YOUR ASSIGNMENT> Among the lines of the data, copy those that hold "Developer".

Web interface edit records
↓↓↓
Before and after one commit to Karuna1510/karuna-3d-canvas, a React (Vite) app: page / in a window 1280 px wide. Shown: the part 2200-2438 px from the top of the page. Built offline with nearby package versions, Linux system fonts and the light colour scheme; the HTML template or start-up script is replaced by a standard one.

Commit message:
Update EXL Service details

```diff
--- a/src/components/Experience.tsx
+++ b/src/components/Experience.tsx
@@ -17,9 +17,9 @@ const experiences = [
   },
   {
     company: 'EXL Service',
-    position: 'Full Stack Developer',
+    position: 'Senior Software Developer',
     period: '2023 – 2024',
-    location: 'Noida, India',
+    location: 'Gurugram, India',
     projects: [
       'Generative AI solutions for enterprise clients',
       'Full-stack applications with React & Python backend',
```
↑↑↑
SOLUTION BELOW>
-    position: 'Full Stack Developer',
+    position: 'Senior Software Developer',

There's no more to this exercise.